Rapid and Efficient DNA Extraction Method from Various Plant Species Using Diatomaceous Earth and a Spin Filter

Junichi Tanaka, Shigeru Ikeda
2002 Breeding Science  
High quality DNA is necessary for genomic library construction, Southern analysis, long-PCR and so on. The CTAB method (Murray and Thompson 1980) is the most popular technique for DNA extraction from plants, but it is time-consuming and is not appropriate for DNA extraction from polysaccharide-or polyphenol-rich plant species. Although a modified method (Wagner et al. 1987) can be used for DNA extraction from such species, it involves numerous additional steps. In addition, in marker-assisted
more » ... n marker-assisted breeding, an easy, rapid and safe DNA extraction method is indispensable. Although many DNA markers associated with agriculturally important traits have been identified, to date there are few cases where DNA marker-assisted breeding has been put into practice. This is because screening based on phenotype is easier, more familiar, less costly and safer than DNA marker detection, which requires DNA extraction. Recently, some simplified protocols have been published (Liu et al. 1995 , Ikeda et al. 2000 . These methods, however, cannot be used for DNA extraction from plant species that have polysaccharide-or polyphenol-rich tissues and hard organs, and in many cases the extracted DNA is not of high quality and is unstable during long-term storage. Here, a method for rapid extraction of high-quality DNA from plants is described. This method was designed based on a plasmid preparation protocol from E. coli that uses diatomaceous earth and a spin filter (Hansen et al. 1995, Kim and Pallaghy 1996) and a method for DNA extraction from plants that does not use phenol or chloroform (Marechal-Drouard and Guillemaut 1995) . This method is as follows. The first step requires grinding of the plant tissue. The second step involves extraction in a buffer containing sodium dodecyl sulfate (SDS) and digestion of RNA by RNase. The third is deproteinization by using potassium acetate. In the fourth step, the DNA is bound to diatomaceous earth in a chaotropic buffer in a spin filter. In the fifth step, the bound DNA is washed with a buffer containing ethanol. Finally, the DNA is eluted from the diatomaceous earth. This method has the following four advantages. (1) The quality of the extracted DNA is high enough for PCR, restriction enzyme digestion, ligation reaction and long-term preservation. (2) The procedure is simple and rapid, because it does not require any centrifugation steps that pellet the DNA. (3) The cost is as low as that of conventional plasmid extraction kits. (4) No dangerous organic solvents such as phenol or chloroform are used.
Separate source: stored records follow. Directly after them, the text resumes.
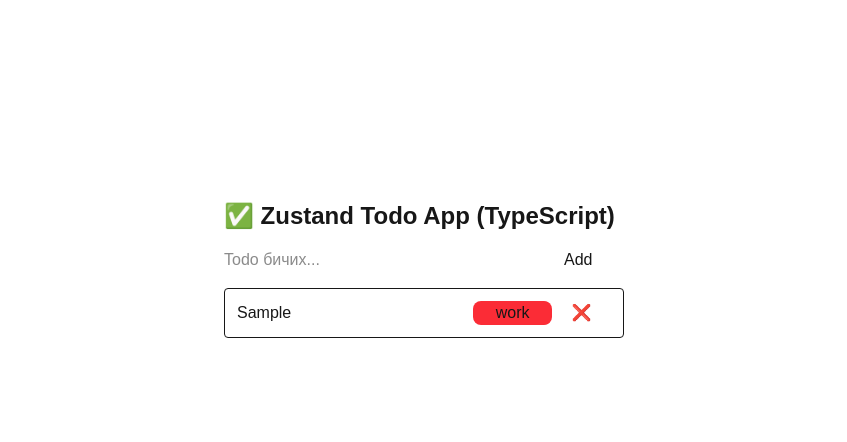
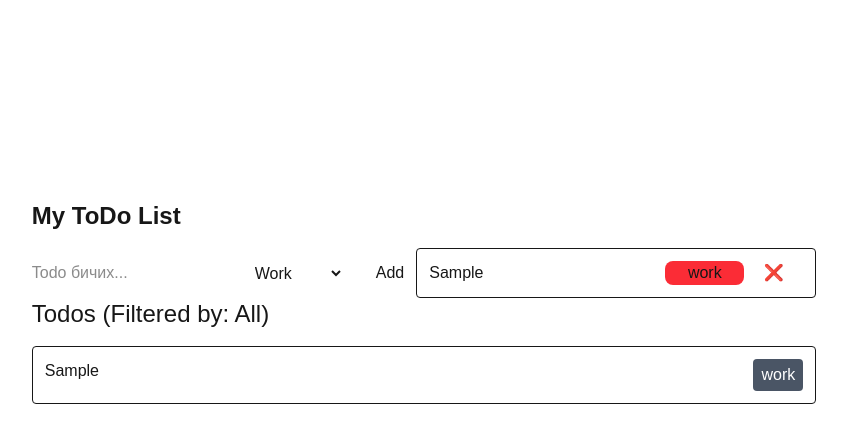
Before and after one commit to Maralgit/my-todo-list, a Next.js app: page / in a window 1280 px wide. Both pictures are taken after typing "Sample" into the empty fields and a click on the button "Add". Shown: the top 442 px of the page, without its empty margins (216-1063 px from the left). Built offline with nearby package versions, Linux system fonts and the light colour scheme.

Commit message:
added filter

```diff
--- a/src/app/page.tsx
+++ b/src/app/page.tsx
@@ -1,32 +1,47 @@
 'use client';
 import { useState } from 'react';
 import useTodoStore from '../store/todoStore';
+import { useSearchParams } from 'next/navigation';
 
-//const categories:{work, school, freetime};
 
 export default function Home() {
-  const [text, setText] = useState<string>('');
-  const {category, setCategory} =useTodoStore();
-  const { todos, addTodo, removeTodo } = useTodoStore();
+  const [text, setText] = useState('');
+  const {
+    todos,
+    addTodo,
+    removeTodo,
+    selectedCategory,
+    setCategory,
+  } = useTodoStore();
 
   const handleAdd = () => {
-    addTodo(text);
+    if (!text.trim()) return;
+    addTodo({ text, category: selectedCategory });
     setText('');
-    setCategory(category);
   };
+  const searchParams = useSearchParams();
+  const categories = searchParams.get('category');
+  const filteredTodos = categories
+    ? todos.filter((todo) => todo.category === categories)
+    : todos;
 
   return (
     <main className='flex items-center align-center flex-col gap-5 pt-50'>
       <div>
-        <h1 className='text-2xl font-bold mb-4'>✅ Zustand Todo App (TypeScript)</h1>
-        <div className='space-y-4'>
+        <h1 className='text-2xl font-bold mb-4'>My ToDo List</h1>
+        <div className='flex gap-3'>
           <input
             type="text"
             value={text}
             onChange={(e) => setText(e.target.value)}
             placeholder="Todo бичих..."
           />
-          <select className='pl-5 text-white' value={category} onChange={(e) => setCategory(e.target.value)}>
+          <select
+          value={selectedCategory}
+          onChange={(e) =>
+            setCategory(e.target.value as 'work' | 'school' | 'freetime')
+          }
+        >
             <option className='text-black' value="work">Work</option>
             <option className='text-black' value="school">School</option>
             <option className='text-black' value="free-time">Free Time</option>
@@ -37,10 +52,10 @@
             {todos.map((todo, i) => (
               <li key={i} className='flex flex-col-3 border p-3 rounded'>
                 <div className='w-60'>
-                  {todo}
+                  {todo.text}
                 </div>
-                <div className={`w-20 ${category === "work" ? "bg-red-500 rounded-lg" : category === "school" ? "bg-blue-500 rounded-lg" : "bg-green-500 rounded-lg"} text-center`}>
-                  {category}
+                <div className={`w-20 ${todo.category === "work" ? "bg-red-500 rounded-lg" : todo.category === "school" ? "bg-blue-500 rounded-lg" : "bg-green-500 rounded-lg"} text-center`}>
+                  {todo.category}
                 </div>
                 <div className='w-15 text-center'>
                   <button onClick={() => removeTodo(i)}>❌</button>
@@ -49,6 +64,17 @@
             ))}
           </ul>
         </div>
+        <div>
+          <h1 className="text-2xl mb-4">Todos (Filtered by: {categories || 'All'})</h1>
+          <ul className="space-y-2">
+            {filteredTodos.map((todo, i) => (
+              <li key={i} className="border rounded p-3 flex justify-between">
+                <span>{todo.text}</span>
+                <span className="px-2 py-1 text-white rounded bg-gray-600">{todo.category}</span>
+              </li>
+            ))}
+          </ul>
+        </div>
       </div>
     </main>
   );
--- a/src/store/todoStore.ts
+++ b/src/store/todoStore.ts
@@ -1,12 +1,16 @@
 import { create } from 'zustand';
 import { persist } from 'zustand/middleware'
 
+interface Todo {
+  text: string;
+  category: 'work'|'school'|'freetime';
+}
 
 interface TodoStore {
-  todos: string[];
-  category: 'work'|'school'|'freetime';
+  todos: Todo[];
+  selectedCategory: 'work' | 'school' | 'freetime';
   setCategory: (category: 'work'|'school'|'freetime') => void;
-  addTodo: (todo: string) => void;
+  addTodo: (todo: Todo) => void;
   removeTodo: (index: number) => void;
 }
 
@@ -14,11 +18,13 @@
   persist(
     (set) => ({
       todos: [],
-      category: 'work',
-      setCategory: (category) => set({ category }),
+      selectedCategory: 'work',
+      setCategory: (category) => {
+        set(()  => ({selectedCategory: category }));
+      },
 
-      addTodo: (todo:string) => {
-        if (!todo.trim()) return;
+      addTodo: (todo) => {
+        if (!todo.text.trim()) return;
         set((state) => ({ todos: [...state.todos, todo] }));
       },
       removeTodo: (index: number) => {
@@ -29,7 +35,7 @@
     }),
     {
       name: 'storage',
-      partialize: (state) => ({todos: state.todos, category: state.category}),
+      partialize: (state) => ({todos: state.todos, selectedCategory: state.selectedCategory,}),
     }
   )
 );
```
In summary, this method will not only provide a convenient, simple, rapid, low-cost and safe DNA extraction method for molecular biological experiments, but also make possible DNA marker-assisted breeding with rapid and accurate DNA marker detection even in some recalcitrant plant species. Illustrative Protocol Materials and Solutions 1) DNA extraction buffer DNA extraction buffer contains 500 mM Tris-HCl pH 8.0, 50 mM EDTA pH 8.0, 300 mM NaCl, 8 % (v/v) SDS, 1 µg/ml of RNaseA and 0.2 % β-mercaptoethanol (optional). The recipe for 100 ml of DNA extraction buffer is as follows. Prepare sterile stock solutions of 1 M Tris-HCl pH 8.0, 0.5 M EDTA and 5 M NaCl. These can be stored at room temperature after autoclaving. Mix 50 ml of 1 M Tris-HCl pH 8.0 with 10 ml of 0.5 M EDTA, and add 8 g of SDS. After the SDS is dissolved, add 6 ml of 5 M NaCl and mix completely. Bring the total volume to 100 ml with sterilized water, and add 10 µl of 10 mg/ml solution of RNaseA. In order to prevent discoloration caused by oxidation, β-mercaptoethanol can be added just before use. 2) 4 M potassium acetate pH 4.8 Dissolve 23.55 g of potassium acetate in sterilized water to a volume of 66 ml. Add 28.5 ml of glacial acetic acid, mix and titrate with about 1.5 ml of concentrated HCl to a pH of 4.8. Bring the final volume to 100 ml with sterilized water. If necessary, the solution can be sterilized by autoclaving or filter sterilization. Store at room temperature.
doi:10.1270/jsbbs.52.151 fatcat:7kp7vzfovnhfxl7f5it36pjoay